Thefts at Apple retail stores on the rise, two reported this month

Posted:
in General Discussion edited January 2014
Yet another Apple Store has been burglarized, this time at University Village in Seattle, Washington, where thieves appear to have entered the store through the ceiling and made off with a slew of customer laptops that had been dropped off for servicing.



A store employee claims that at least one of the notebooks contained personal information, and that the theft could pose a risk to other customers. Additionally, an "unknown stock" of refurbished iPhones turned up missing alongside a high-end laptop used by the store's technical staff.



Seattle police were reportedly called to the University Village store at 4:44 a.m. Monday morning after an alarm signaled rear entry or motion, but the police report stated that all the doors were secure and nothing appeared to be out of place on the inside.

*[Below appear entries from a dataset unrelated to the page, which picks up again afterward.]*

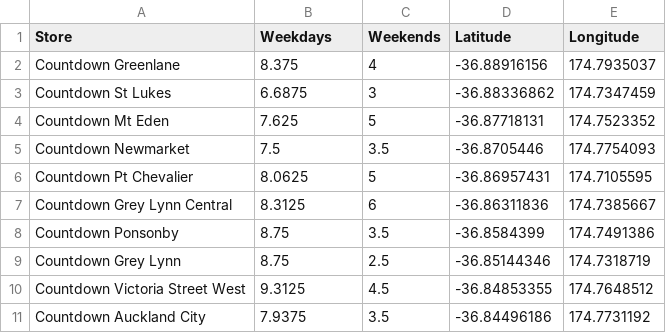
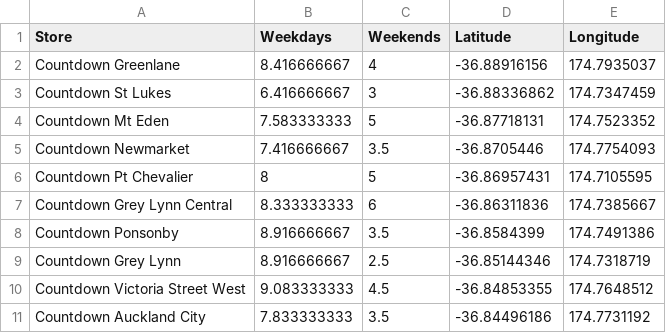
Before and after one commit to stho382/ENGSCI_Group_6_OR, a CSV file: Data/LocationCentralNorthWeekend.csv, drawn as a sheet.

```diff
--- a/Data/LocationCentralNorthWeekend.csv
+++ b/Data/LocationCentralNorthWeekend.csv
@@ -1,11 +1,11 @@
 Store,Weekdays,Weekends,Latitude,Longitude
-Countdown Greenlane,8.375,4,-36.88916156,174.7935037
-Countdown St Lukes,6.6875,3,-36.88336862,174.7347459
-Countdown Mt Eden,7.625,5,-36.87718131,174.7523352
-Countdown Newmarket,7.5,3.5,-36.8705446,174.7754093
-Countdown Pt Chevalier,8.0625,5,-36.86957431,174.7105595
-Countdown Grey Lynn Central,8.3125,6,-36.86311836,174.7385667
-Countdown Ponsonby,8.75,3.5,-36.8584399,174.7491386
-Countdown Grey Lynn,8.75,2.5,-36.85144346,174.7318719
-Countdown Victoria Street West,9.3125,4.5,-36.84853355,174.7648512
-Countdown Auckland City,7.9375,3.5,-36.84496186,174.7731192
+Countdown Greenlane,8.416666667,4,-36.88916156,174.7935037
+Countdown St Lukes,6.416666667,3,-36.88336862,174.7347459
+Countdown Mt Eden,7.583333333,5,-36.87718131,174.7523352
+Countdown Newmarket,7.416666667,3.5,-36.8705446,174.7754093
+Countdown Pt Chevalier,8,5,-36.86957431,174.7105595
+Countdown Grey Lynn Central,8.333333333,6,-36.86311836,174.7385667
+Countdown Ponsonby,8.916666667,3.5,-36.8584399,174.7491386
+Countdown Grey Lynn,8.916666667,2.5,-36.85144346,174.7318719
+Countdown Victoria Street West,9.083333333,4.5,-36.84853355,174.7648512
+Countdown Auckland City,7.833333333,3.5,-36.84496186,174.7731192
```
Also changed, not shown: Data/LocationCentralNorth.csv, Data/LocationEastRegion.csv, 10 other files.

The latest burglary underscores a growing demand for the Cupertino-based company's products by unscrupulous or unknowing buyers, reports MacNN, which notes that there's been an increase in the number of thieves who are risking charges of grand theft and burglary just to acquire the goods.



Monday's incident comes less than two weeks after a similar Apple retail store burglary at Country Club Plaza in Kansas City, Missouri. There, suspects stole $17,000 worth of goods by smashing out the front window of the store. The thieves reportedly made off with eight laptops, three iPods, and two iPhones at around 3:38 a.m. on August 13th.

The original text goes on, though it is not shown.